- [About this exercise] A single number is required: the count of lines in the entries below that include the word "medium".

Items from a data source
*-*-*

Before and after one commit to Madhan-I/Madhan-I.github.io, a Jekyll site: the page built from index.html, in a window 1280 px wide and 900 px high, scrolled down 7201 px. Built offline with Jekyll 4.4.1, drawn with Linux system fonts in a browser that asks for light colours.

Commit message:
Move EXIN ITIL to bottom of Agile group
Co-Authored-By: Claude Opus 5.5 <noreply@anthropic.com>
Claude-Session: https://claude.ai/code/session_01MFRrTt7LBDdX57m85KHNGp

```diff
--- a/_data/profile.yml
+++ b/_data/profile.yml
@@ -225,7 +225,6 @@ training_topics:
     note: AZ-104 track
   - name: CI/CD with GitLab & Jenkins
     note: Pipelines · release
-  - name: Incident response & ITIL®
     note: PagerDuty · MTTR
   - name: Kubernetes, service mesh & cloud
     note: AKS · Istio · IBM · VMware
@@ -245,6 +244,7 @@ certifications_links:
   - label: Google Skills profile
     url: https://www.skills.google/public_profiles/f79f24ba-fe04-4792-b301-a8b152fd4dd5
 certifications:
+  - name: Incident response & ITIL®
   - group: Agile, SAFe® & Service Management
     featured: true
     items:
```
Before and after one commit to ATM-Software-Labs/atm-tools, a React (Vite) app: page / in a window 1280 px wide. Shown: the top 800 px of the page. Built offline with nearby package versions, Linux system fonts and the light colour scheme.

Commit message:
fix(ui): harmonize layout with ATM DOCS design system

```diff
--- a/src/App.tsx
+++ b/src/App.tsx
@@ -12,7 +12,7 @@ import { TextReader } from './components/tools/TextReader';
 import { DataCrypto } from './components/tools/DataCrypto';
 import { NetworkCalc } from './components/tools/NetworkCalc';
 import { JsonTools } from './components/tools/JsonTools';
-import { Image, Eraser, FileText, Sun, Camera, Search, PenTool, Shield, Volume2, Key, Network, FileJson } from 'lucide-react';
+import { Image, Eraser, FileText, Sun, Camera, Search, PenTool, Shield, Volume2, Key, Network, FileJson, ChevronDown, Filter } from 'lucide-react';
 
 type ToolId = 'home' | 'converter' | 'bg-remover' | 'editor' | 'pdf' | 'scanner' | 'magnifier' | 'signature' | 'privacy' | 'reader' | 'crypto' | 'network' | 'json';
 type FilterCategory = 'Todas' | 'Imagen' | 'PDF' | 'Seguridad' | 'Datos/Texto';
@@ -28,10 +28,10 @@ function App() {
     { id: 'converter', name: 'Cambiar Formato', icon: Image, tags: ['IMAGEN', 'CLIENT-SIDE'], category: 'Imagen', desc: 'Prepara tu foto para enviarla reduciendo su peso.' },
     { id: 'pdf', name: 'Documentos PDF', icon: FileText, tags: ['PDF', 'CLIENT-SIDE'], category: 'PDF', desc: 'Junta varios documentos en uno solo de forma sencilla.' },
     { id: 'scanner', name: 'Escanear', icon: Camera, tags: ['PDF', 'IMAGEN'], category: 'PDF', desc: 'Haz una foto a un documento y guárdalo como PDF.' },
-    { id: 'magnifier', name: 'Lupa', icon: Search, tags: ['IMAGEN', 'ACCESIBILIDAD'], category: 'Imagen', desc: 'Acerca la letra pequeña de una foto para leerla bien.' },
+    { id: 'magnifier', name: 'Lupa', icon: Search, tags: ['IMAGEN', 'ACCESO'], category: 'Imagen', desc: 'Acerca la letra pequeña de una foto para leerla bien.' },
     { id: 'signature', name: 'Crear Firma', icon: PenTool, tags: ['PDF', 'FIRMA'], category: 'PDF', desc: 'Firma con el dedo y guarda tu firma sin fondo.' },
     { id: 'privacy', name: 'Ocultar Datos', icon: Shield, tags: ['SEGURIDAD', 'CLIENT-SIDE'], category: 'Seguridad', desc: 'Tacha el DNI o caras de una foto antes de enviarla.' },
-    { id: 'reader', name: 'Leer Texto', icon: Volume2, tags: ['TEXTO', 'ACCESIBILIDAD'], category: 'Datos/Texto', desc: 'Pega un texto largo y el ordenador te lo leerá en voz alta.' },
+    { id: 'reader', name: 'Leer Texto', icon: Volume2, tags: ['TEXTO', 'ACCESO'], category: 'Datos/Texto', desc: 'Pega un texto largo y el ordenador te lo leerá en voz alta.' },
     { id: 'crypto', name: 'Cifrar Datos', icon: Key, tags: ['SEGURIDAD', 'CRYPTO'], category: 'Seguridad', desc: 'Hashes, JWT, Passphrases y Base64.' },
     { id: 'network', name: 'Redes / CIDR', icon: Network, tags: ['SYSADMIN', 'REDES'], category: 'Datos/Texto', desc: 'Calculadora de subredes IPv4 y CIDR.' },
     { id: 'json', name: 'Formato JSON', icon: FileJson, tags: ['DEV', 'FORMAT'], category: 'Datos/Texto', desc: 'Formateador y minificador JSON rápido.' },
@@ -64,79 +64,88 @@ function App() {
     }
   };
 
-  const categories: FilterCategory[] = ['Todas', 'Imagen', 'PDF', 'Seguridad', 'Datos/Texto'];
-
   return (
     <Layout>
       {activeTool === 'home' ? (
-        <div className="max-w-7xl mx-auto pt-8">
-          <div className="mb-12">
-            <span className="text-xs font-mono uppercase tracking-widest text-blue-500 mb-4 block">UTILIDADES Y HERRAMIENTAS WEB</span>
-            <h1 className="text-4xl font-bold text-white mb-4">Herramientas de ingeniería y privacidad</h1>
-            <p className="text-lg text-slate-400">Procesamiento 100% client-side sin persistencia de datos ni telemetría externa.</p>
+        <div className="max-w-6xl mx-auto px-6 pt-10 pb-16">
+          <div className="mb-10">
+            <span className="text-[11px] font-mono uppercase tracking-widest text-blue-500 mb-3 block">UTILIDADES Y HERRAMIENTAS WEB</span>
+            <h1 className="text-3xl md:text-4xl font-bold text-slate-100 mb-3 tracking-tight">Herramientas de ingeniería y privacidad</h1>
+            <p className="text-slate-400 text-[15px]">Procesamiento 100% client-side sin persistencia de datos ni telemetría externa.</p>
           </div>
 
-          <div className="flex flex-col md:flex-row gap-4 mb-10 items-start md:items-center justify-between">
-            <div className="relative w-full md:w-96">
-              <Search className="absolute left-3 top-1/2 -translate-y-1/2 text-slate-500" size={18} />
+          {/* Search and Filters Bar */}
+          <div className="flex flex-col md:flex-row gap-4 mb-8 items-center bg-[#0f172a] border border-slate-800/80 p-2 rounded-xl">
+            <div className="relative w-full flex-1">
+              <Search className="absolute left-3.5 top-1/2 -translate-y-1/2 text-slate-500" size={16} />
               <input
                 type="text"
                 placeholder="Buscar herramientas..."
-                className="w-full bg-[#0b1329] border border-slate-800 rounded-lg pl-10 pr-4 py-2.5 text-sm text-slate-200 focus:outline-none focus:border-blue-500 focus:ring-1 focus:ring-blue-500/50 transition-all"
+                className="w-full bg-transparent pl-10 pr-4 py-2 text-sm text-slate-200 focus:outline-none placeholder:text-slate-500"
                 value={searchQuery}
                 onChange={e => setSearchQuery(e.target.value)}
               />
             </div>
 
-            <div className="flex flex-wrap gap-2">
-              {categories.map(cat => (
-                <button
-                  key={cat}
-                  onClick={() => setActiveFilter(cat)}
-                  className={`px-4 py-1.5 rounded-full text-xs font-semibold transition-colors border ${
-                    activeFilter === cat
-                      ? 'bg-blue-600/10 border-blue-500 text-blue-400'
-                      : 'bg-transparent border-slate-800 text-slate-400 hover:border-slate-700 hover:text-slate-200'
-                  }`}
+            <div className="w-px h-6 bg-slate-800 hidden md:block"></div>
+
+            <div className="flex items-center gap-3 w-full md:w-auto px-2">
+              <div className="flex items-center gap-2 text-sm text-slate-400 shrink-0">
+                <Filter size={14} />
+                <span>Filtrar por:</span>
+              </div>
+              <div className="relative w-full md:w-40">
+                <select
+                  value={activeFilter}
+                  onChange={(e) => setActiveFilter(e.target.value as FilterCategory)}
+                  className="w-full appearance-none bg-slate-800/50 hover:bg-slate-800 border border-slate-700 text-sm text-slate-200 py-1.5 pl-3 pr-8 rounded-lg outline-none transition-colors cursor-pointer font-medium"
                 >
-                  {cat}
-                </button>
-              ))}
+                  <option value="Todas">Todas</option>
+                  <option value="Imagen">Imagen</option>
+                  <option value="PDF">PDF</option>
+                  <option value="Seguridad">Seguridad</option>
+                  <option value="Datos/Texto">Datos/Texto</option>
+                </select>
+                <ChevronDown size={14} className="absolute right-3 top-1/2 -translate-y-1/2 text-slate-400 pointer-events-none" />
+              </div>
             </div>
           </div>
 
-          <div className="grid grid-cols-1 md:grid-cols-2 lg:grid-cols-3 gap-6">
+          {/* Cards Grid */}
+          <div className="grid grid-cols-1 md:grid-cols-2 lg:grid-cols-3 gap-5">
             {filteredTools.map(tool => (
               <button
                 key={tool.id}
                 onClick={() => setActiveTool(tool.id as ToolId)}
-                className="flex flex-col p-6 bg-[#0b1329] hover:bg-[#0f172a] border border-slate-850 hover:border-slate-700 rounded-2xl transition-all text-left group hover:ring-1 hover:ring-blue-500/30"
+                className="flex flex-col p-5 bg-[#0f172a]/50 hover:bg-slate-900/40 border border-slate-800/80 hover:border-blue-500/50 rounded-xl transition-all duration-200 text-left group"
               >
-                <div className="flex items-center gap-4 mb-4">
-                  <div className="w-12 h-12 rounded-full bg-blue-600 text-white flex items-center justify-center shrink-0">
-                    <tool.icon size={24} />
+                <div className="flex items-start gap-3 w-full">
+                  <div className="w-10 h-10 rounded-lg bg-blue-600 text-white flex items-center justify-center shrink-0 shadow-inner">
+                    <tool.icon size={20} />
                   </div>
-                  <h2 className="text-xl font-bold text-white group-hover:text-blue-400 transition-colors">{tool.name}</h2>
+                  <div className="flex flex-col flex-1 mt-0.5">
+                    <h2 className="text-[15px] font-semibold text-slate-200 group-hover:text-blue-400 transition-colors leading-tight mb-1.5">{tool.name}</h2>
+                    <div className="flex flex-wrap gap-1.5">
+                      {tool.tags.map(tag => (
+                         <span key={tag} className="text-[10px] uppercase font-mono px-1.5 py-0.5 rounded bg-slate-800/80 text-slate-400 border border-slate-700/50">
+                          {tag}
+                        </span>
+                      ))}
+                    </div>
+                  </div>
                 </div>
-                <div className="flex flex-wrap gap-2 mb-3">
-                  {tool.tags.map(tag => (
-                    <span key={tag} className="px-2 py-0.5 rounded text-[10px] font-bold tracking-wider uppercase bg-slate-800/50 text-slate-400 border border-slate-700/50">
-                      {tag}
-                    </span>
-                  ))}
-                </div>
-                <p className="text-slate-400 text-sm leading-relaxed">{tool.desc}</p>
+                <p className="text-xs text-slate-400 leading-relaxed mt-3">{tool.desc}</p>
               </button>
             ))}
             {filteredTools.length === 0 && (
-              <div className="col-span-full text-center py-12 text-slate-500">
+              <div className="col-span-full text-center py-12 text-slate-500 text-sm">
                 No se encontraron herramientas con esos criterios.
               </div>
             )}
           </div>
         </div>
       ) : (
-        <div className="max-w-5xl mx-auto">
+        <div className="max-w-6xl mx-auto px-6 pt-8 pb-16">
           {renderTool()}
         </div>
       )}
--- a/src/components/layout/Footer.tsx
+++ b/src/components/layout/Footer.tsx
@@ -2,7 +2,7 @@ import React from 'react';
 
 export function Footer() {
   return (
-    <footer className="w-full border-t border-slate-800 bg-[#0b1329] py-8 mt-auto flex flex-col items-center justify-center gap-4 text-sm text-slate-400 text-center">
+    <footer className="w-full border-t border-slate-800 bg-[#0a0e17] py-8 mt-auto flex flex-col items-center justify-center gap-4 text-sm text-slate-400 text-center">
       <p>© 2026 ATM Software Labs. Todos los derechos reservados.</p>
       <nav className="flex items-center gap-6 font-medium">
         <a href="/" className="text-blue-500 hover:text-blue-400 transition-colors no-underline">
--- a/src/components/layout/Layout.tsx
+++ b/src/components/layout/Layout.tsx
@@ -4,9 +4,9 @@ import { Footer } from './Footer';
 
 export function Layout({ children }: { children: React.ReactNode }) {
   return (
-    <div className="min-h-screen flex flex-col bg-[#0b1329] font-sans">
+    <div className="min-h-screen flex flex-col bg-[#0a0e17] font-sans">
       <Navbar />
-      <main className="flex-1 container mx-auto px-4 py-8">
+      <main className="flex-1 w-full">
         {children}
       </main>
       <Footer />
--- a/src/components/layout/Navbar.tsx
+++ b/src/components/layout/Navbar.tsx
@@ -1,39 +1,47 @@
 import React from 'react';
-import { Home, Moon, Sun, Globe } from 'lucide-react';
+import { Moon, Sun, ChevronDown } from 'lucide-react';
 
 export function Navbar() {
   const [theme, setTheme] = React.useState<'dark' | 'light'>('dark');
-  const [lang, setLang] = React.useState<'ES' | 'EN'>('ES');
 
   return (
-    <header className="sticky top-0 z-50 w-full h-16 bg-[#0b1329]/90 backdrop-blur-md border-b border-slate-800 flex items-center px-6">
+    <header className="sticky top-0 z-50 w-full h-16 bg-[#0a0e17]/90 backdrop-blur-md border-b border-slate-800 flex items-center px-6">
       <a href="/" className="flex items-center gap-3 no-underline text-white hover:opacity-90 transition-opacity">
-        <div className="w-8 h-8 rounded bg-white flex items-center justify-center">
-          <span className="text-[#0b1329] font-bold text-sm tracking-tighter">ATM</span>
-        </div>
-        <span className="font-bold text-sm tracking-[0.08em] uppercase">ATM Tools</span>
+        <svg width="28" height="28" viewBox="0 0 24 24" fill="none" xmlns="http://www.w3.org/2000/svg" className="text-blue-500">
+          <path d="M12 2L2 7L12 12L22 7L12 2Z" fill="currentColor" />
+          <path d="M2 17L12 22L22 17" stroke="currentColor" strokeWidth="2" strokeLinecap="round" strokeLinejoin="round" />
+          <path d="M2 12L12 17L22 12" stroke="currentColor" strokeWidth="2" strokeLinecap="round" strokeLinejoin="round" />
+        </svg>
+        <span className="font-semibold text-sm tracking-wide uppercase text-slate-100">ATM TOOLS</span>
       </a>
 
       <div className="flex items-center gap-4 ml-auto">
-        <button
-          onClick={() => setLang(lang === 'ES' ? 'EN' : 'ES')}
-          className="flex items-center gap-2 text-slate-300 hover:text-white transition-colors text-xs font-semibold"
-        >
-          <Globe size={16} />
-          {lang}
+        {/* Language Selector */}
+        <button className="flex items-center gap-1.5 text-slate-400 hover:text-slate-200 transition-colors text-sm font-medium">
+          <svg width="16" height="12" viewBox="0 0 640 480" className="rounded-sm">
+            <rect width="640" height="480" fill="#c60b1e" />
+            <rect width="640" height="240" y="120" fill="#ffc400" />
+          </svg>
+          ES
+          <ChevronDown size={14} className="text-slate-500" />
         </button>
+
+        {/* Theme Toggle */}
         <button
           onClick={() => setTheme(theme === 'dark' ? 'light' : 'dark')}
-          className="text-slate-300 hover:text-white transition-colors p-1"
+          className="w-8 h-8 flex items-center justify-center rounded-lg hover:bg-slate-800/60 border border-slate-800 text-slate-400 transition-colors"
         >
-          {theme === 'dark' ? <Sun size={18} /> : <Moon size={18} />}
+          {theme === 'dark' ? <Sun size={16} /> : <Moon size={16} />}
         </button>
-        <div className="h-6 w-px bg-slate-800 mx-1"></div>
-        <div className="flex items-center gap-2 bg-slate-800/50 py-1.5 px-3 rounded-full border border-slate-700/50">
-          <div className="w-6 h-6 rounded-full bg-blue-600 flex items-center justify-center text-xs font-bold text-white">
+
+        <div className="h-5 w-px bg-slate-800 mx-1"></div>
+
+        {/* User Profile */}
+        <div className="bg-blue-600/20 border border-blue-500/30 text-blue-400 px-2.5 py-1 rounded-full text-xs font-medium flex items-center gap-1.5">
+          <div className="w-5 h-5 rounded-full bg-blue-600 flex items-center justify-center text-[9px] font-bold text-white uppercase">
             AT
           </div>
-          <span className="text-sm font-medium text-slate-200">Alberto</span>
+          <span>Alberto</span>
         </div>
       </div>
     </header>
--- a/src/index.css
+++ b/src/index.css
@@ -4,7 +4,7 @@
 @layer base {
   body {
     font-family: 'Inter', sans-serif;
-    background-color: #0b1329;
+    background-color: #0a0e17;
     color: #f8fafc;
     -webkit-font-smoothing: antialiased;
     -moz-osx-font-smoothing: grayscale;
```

*-*-*

- [Reply] 5